▸ **Required work**
Give back all of the data exactly.

Records from a dataset
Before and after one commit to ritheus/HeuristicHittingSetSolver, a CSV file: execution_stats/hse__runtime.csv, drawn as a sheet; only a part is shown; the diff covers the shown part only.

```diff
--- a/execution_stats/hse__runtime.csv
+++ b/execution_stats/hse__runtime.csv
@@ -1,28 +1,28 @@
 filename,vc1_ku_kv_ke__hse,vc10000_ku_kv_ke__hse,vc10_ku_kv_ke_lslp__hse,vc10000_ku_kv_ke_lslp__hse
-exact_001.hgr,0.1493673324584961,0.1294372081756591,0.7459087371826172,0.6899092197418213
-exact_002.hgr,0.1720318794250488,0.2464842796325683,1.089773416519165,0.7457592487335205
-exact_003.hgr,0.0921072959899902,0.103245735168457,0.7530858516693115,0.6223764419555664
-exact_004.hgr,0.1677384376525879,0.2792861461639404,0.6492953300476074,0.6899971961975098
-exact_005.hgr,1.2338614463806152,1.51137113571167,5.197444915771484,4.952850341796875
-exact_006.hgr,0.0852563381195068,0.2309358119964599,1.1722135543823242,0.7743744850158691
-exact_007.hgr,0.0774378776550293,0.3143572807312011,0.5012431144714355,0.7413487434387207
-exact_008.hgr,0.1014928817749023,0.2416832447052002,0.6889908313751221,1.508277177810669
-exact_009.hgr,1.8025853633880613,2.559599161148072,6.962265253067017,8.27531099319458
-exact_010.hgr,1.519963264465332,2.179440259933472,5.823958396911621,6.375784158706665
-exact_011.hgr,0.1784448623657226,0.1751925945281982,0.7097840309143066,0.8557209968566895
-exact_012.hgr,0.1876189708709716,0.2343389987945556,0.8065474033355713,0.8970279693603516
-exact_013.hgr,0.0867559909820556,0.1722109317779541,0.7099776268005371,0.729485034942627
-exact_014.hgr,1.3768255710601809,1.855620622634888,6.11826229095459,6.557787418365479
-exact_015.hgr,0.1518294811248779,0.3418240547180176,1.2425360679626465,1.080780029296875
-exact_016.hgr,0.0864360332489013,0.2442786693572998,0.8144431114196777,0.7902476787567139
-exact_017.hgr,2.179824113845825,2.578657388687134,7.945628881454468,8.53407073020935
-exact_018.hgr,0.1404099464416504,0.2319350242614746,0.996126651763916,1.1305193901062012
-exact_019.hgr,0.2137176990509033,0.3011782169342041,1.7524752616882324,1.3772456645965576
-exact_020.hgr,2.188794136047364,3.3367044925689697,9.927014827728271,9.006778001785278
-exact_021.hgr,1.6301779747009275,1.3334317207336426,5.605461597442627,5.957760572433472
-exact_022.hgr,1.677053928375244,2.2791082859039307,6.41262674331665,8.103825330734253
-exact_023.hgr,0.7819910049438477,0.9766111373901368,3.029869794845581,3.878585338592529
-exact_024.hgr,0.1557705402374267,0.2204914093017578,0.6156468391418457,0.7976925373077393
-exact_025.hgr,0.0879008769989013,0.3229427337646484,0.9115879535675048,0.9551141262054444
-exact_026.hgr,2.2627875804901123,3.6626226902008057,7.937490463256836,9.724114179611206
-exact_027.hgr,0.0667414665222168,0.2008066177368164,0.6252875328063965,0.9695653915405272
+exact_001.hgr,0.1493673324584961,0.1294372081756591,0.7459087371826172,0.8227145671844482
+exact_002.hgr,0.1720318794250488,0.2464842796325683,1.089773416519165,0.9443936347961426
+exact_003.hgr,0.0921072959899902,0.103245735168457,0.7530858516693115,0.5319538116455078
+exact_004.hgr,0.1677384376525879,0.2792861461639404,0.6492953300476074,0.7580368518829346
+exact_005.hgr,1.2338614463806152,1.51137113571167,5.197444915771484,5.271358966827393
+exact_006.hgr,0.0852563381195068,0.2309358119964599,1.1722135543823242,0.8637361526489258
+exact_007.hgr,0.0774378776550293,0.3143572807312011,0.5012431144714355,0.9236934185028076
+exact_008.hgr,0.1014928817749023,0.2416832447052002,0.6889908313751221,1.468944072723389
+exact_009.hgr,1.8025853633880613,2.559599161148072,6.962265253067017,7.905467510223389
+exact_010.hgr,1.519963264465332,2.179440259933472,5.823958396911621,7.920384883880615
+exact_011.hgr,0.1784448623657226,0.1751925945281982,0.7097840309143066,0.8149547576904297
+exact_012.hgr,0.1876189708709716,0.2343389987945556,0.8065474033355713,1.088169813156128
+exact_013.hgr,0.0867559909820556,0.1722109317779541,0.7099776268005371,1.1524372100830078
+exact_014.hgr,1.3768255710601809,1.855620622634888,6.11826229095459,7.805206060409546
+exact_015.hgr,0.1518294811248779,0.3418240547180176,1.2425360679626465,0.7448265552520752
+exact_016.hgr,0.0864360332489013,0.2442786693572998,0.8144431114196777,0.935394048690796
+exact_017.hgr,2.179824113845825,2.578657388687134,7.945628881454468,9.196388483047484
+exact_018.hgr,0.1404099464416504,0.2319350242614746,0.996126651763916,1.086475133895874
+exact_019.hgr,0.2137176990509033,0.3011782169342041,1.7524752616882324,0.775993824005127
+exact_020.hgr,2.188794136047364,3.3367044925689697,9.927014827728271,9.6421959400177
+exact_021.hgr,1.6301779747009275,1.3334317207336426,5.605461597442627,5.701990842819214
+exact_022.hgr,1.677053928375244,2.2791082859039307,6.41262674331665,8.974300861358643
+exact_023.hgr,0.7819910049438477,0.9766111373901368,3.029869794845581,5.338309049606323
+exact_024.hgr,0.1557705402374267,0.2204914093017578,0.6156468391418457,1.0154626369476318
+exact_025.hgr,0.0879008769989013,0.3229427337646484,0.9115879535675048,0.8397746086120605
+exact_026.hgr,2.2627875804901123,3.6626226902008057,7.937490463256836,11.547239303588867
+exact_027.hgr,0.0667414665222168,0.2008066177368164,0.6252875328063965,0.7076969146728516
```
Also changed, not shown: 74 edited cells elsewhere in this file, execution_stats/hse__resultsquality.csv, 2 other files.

▸ **Your solution**
Before and after one commit to ritheus/HeuristicHittingSetSolver, a CSV file: execution_stats/hse__runtime.csv, drawn as a sheet; only a part is shown; the diff covers the shown part only.

```diff
--- a/execution_stats/hse__runtime.csv
+++ b/execution_stats/hse__runtime.csv
@@ -1,28 +1,28 @@
 filename,vc1_ku_kv_ke__hse,vc10000_ku_kv_ke__hse,vc10_ku_kv_ke_lslp__hse,vc10000_ku_kv_ke_lslp__hse
-exact_001.hgr,0.1493673324584961,0.1294372081756591,0.7459087371826172,0.6899092197418213
-exact_002.hgr,0.1720318794250488,0.2464842796325683,1.089773416519165,0.7457592487335205
-exact_003.hgr,0.0921072959899902,0.103245735168457,0.7530858516693115,0.6223764419555664
-exact_004.hgr,0.1677384376525879,0.2792861461639404,0.6492953300476074,0.6899971961975098
-exact_005.hgr,1.2338614463806152,1.51137113571167,5.197444915771484,4.952850341796875
-exact_006.hgr,0.0852563381195068,0.2309358119964599,1.1722135543823242,0.7743744850158691
-exact_007.hgr,0.0774378776550293,0.3143572807312011,0.5012431144714355,0.7413487434387207
-exact_008.hgr,0.1014928817749023,0.2416832447052002,0.6889908313751221,1.508277177810669
-exact_009.hgr,1.8025853633880613,2.559599161148072,6.962265253067017,8.27531099319458
-exact_010.hgr,1.519963264465332,2.179440259933472,5.823958396911621,6.375784158706665
-exact_011.hgr,0.1784448623657226,0.1751925945281982,0.7097840309143066,0.8557209968566895
-exact_012.hgr,0.1876189708709716,0.2343389987945556,0.8065474033355713,0.8970279693603516
-exact_013.hgr,0.0867559909820556,0.1722109317779541,0.7099776268005371,0.729485034942627
-exact_014.hgr,1.3768255710601809,1.855620622634888,6.11826229095459,6.557787418365479
-exact_015.hgr,0.1518294811248779,0.3418240547180176,1.2425360679626465,1.080780029296875
-exact_016.hgr,0.0864360332489013,0.2442786693572998,0.8144431114196777,0.7902476787567139
-exact_017.hgr,2.179824113845825,2.578657388687134,7.945628881454468,8.53407073020935
-exact_018.hgr,0.1404099464416504,0.2319350242614746,0.996126651763916,1.1305193901062012
-exact_019.hgr,0.2137176990509033,0.3011782169342041,1.7524752616882324,1.3772456645965576
-exact_020.hgr,2.188794136047364,3.3367044925689697,9.927014827728271,9.006778001785278
-exact_021.hgr,1.6301779747009275,1.3334317207336426,5.605461597442627,5.957760572433472
-exact_022.hgr,1.677053928375244,2.2791082859039307,6.41262674331665,8.103825330734253
-exact_023.hgr,0.7819910049438477,0.9766111373901368,3.029869794845581,3.878585338592529
-exact_024.hgr,0.1557705402374267,0.2204914093017578,0.6156468391418457,0.7976925373077393
-exact_025.hgr,0.0879008769989013,0.3229427337646484,0.9115879535675048,0.9551141262054444
-exact_026.hgr,2.2627875804901123,3.6626226902008057,7.937490463256836,9.724114179611206
-exact_027.hgr,0.0667414665222168,0.2008066177368164,0.6252875328063965,0.9695653915405272
+exact_001.hgr,0.1493673324584961,0.1294372081756591,0.7459087371826172,0.8227145671844482
+exact_002.hgr,0.1720318794250488,0.2464842796325683,1.089773416519165,0.9443936347961426
+exact_003.hgr,0.0921072959899902,0.103245735168457,0.7530858516693115,0.5319538116455078
+exact_004.hgr,0.1677384376525879,0.2792861461639404,0.6492953300476074,0.7580368518829346
+exact_005.hgr,1.2338614463806152,1.51137113571167,5.197444915771484,5.271358966827393
+exact_006.hgr,0.0852563381195068,0.2309358119964599,1.1722135543823242,0.8637361526489258
+exact_007.hgr,0.0774378776550293,0.3143572807312011,0.5012431144714355,0.9236934185028076
+exact_008.hgr,0.1014928817749023,0.2416832447052002,0.6889908313751221,1.468944072723389
+exact_009.hgr,1.8025853633880613,2.559599161148072,6.962265253067017,7.905467510223389
+exact_010.hgr,1.519963264465332,2.179440259933472,5.823958396911621,7.920384883880615
+exact_011.hgr,0.1784448623657226,0.1751925945281982,0.7097840309143066,0.8149547576904297
+exact_012.hgr,0.1876189708709716,0.2343389987945556,0.8065474033355713,1.088169813156128
+exact_013.hgr,0.0867559909820556,0.1722109317779541,0.7099776268005371,1.1524372100830078
+exact_014.hgr,1.3768255710601809,1.855620622634888,6.11826229095459,7.805206060409546
+exact_015.hgr,0.1518294811248779,0.3418240547180176,1.2425360679626465,0.7448265552520752
+exact_016.hgr,0.0864360332489013,0.2442786693572998,0.8144431114196777,0.935394048690796
+exact_017.hgr,2.179824113845825,2.578657388687134,7.945628881454468,9.196388483047484
+exact_018.hgr,0.1404099464416504,0.2319350242614746,0.996126651763916,1.086475133895874
+exact_019.hgr,0.2137176990509033,0.3011782169342041,1.7524752616882324,0.775993824005127
+exact_020.hgr,2.188794136047364,3.3367044925689697,9.927014827728271,9.6421959400177
+exact_021.hgr,1.6301779747009275,1.3334317207336426,5.605461597442627,5.701990842819214
+exact_022.hgr,1.677053928375244,2.2791082859039307,6.41262674331665,8.974300861358643
+exact_023.hgr,0.7819910049438477,0.9766111373901368,3.029869794845581,5.338309049606323
+exact_024.hgr,0.1557705402374267,0.2204914093017578,0.6156468391418457,1.0154626369476318
+exact_025.hgr,0.0879008769989013,0.3229427337646484,0.9115879535675048,0.8397746086120605
+exact_026.hgr,2.2627875804901123,3.6626226902008057,7.937490463256836,11.547239303588867
+exact_027.hgr,0.0667414665222168,0.2008066177368164,0.6252875328063965,0.7076969146728516
```
Also changed, not shown: 74 edited cells elsewhere in this file, execution_stats/hse__resultsquality.csv, 2 other files.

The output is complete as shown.